● EXERCISE DETAILS
Every record below should be printed exactly, except for the pictures.

(Records from a data collection)
- - -

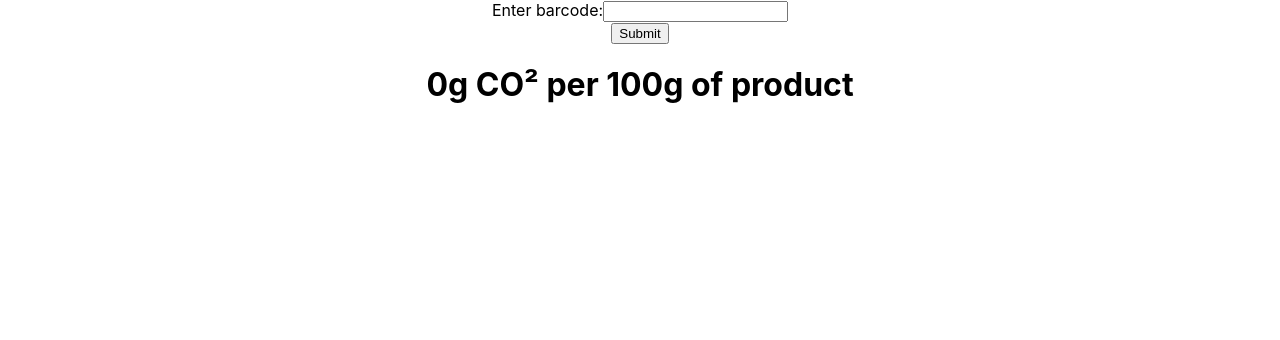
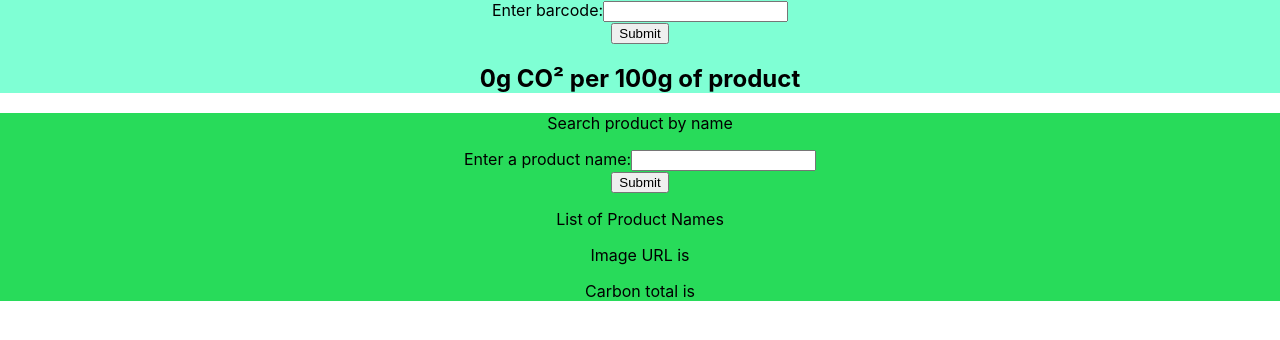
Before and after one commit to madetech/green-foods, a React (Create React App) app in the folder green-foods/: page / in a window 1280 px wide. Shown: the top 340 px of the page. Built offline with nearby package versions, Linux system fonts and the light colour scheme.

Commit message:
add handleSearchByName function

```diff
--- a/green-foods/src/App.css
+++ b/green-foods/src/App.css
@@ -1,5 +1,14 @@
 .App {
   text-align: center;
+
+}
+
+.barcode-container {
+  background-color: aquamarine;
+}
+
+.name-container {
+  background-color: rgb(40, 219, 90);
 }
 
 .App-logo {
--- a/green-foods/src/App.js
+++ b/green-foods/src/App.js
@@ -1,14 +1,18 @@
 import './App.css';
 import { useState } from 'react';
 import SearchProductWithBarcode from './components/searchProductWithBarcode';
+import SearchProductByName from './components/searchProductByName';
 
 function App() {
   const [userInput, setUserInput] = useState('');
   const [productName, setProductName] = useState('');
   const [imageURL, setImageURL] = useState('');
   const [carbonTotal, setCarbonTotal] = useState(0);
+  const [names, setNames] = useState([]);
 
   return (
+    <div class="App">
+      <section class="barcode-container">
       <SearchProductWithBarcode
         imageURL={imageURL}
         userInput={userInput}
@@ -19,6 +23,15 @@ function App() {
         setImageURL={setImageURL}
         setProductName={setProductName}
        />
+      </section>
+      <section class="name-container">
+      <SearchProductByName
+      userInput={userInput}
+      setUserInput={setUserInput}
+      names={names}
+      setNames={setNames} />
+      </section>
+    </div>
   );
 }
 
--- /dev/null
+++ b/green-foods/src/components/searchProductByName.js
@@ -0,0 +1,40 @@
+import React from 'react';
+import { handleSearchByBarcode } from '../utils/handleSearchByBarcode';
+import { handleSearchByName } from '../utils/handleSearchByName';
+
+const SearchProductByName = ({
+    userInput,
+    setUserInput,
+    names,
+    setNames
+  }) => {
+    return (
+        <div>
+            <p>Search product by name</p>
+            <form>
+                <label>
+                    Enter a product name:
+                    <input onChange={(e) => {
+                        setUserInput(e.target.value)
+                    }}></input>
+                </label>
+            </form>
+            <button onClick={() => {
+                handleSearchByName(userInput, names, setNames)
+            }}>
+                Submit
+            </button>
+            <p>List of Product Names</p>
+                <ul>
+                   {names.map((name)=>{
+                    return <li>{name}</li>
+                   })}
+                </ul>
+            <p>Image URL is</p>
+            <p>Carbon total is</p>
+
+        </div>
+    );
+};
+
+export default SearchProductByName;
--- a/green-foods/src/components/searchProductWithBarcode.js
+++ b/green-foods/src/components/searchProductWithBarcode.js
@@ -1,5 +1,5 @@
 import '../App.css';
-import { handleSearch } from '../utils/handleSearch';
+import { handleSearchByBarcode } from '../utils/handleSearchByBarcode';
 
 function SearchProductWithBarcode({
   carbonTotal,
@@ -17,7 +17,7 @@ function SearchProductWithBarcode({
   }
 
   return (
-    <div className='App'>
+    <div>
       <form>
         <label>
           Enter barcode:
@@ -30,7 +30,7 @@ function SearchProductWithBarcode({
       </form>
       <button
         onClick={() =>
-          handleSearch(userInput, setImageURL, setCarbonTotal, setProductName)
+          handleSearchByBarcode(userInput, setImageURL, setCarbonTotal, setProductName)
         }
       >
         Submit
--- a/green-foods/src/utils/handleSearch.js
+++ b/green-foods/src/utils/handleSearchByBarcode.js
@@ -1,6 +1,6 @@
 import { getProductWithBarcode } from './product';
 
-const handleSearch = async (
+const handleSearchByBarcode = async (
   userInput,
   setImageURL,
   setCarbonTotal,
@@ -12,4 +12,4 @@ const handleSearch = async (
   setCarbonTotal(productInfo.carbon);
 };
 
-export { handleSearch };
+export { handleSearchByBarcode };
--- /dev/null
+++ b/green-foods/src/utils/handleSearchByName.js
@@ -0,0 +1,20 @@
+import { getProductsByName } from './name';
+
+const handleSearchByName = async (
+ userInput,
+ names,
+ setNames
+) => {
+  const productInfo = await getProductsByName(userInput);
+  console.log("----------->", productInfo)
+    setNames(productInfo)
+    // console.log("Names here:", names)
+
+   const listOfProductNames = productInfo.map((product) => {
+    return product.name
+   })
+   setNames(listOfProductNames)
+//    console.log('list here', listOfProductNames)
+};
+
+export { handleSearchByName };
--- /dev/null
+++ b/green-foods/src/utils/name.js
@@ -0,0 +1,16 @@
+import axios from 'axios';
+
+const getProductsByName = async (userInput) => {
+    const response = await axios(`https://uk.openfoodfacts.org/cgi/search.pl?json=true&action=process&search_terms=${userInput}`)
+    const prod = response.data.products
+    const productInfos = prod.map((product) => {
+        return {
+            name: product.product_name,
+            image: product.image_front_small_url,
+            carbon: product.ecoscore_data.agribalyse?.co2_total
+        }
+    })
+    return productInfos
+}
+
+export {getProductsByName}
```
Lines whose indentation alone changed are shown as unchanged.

- - -

● EXERCISE RESULT
Before and after one commit to madetech/green-foods, a React (Create React App) app in the folder green-foods/: page / in a window 1280 px wide. Shown: the top 340 px of the page. Built offline with nearby package versions, Linux system fonts and the light colour scheme.

Commit message:
add handleSearchByName function

```diff
--- a/green-foods/src/App.css
+++ b/green-foods/src/App.css
@@ -1,5 +1,14 @@
 .App {
   text-align: center;
+
+}
+
+.barcode-container {
+  background-color: aquamarine;
+}
+
+.name-container {
+  background-color: rgb(40, 219, 90);
 }
 
 .App-logo {
--- a/green-foods/src/App.js
+++ b/green-foods/src/App.js
@@ -1,14 +1,18 @@
 import './App.css';
 import { useState } from 'react';
 import SearchProductWithBarcode from './components/searchProductWithBarcode';
+import SearchProductByName from './components/searchProductByName';
 
 function App() {
   const [userInput, setUserInput] = useState('');
   const [productName, setProductName] = useState('');
   const [imageURL, setImageURL] = useState('');
   const [carbonTotal, setCarbonTotal] = useState(0);
+  const [names, setNames] = useState([]);
 
   return (
+    <div class="App">
+      <section class="barcode-container">
       <SearchProductWithBarcode
         imageURL={imageURL}
         userInput={userInput}
@@ -19,6 +23,15 @@ function App() {
         setImageURL={setImageURL}
         setProductName={setProductName}
        />
+      </section>
+      <section class="name-container">
+      <SearchProductByName
+      userInput={userInput}
+      setUserInput={setUserInput}
+      names={names}
+      setNames={setNames} />
+      </section>
+    </div>
   );
 }
 
--- /dev/null
+++ b/green-foods/src/components/searchProductByName.js
@@ -0,0 +1,40 @@
+import React from 'react';
+import { handleSearchByBarcode } from '../utils/handleSearchByBarcode';
+import { handleSearchByName } from '../utils/handleSearchByName';
+
+const SearchProductByName = ({
+    userInput,
+    setUserInput,
+    names,
+    setNames
+  }) => {
+    return (
+        <div>
+            <p>Search product by name</p>
+            <form>
+                <label>
+                    Enter a product name:
+                    <input onChange={(e) => {
+                        setUserInput(e.target.value)
+                    }}></input>
+                </label>
+            </form>
+            <button onClick={() => {
+                handleSearchByName(userInput, names, setNames)
+            }}>
+                Submit
+            </button>
+            <p>List of Product Names</p>
+                <ul>
+                   {names.map((name)=>{
+                    return <li>{name}</li>
+                   })}
+                </ul>
+            <p>Image URL is</p>
+            <p>Carbon total is</p>
+
+        </div>
+    );
+};
+
+export default SearchProductByName;
--- a/green-foods/src/components/searchProductWithBarcode.js
+++ b/green-foods/src/components/searchProductWithBarcode.js
@@ -1,5 +1,5 @@
 import '../App.css';
-import { handleSearch } from '../utils/handleSearch';
+import { handleSearchByBarcode } from '../utils/handleSearchByBarcode';
 
 function SearchProductWithBarcode({
   carbonTotal,
@@ -17,7 +17,7 @@ function SearchProductWithBarcode({
   }
 
   return (
-    <div className='App'>
+    <div>
       <form>
         <label>
           Enter barcode:
@@ -30,7 +30,7 @@ function SearchProductWithBarcode({
       </form>
       <button
         onClick={() =>
-          handleSearch(userInput, setImageURL, setCarbonTotal, setProductName)
+          handleSearchByBarcode(userInput, setImageURL, setCarbonTotal, setProductName)
         }
       >
         Submit
--- a/green-foods/src/utils/handleSearch.js
+++ b/green-foods/src/utils/handleSearchByBarcode.js
@@ -1,6 +1,6 @@
 import { getProductWithBarcode } from './product';
 
-const handleSearch = async (
+const handleSearchByBarcode = async (
   userInput,
   setImageURL,
   setCarbonTotal,
@@ -12,4 +12,4 @@ const handleSearch = async (
   setCarbonTotal(productInfo.carbon);
 };
 
-export { handleSearch };
+export { handleSearchByBarcode };
--- /dev/null
+++ b/green-foods/src/utils/handleSearchByName.js
@@ -0,0 +1,20 @@
+import { getProductsByName } from './name';
+
+const handleSearchByName = async (
+ userInput,
+ names,
+ setNames
+) => {
+  const productInfo = await getProductsByName(userInput);
+  console.log("----------->", productInfo)
+    setNames(productInfo)
+    // console.log("Names here:", names)
+
+   const listOfProductNames = productInfo.map((product) => {
+    return product.name
+   })
+   setNames(listOfProductNames)
+//    console.log('list here', listOfProductNames)
+};
+
+export { handleSearchByName };
--- /dev/null
+++ b/green-foods/src/utils/name.js
@@ -0,0 +1,16 @@
+import axios from 'axios';
+
+const getProductsByName = async (userInput) => {
+    const response = await axios(`https://uk.openfoodfacts.org/cgi/search.pl?json=true&action=process&search_terms=${userInput}`)
+    const prod = response.data.products
+    const productInfos = prod.map((product) => {
+        return {
+            name: product.product_name,
+            image: product.image_front_small_url,
+            carbon: product.ecoscore_data.agribalyse?.co2_total
+        }
+    })
+    return productInfos
+}
+
+export {getProductsByName}
```
Lines whose indentation alone changed are shown as unchanged.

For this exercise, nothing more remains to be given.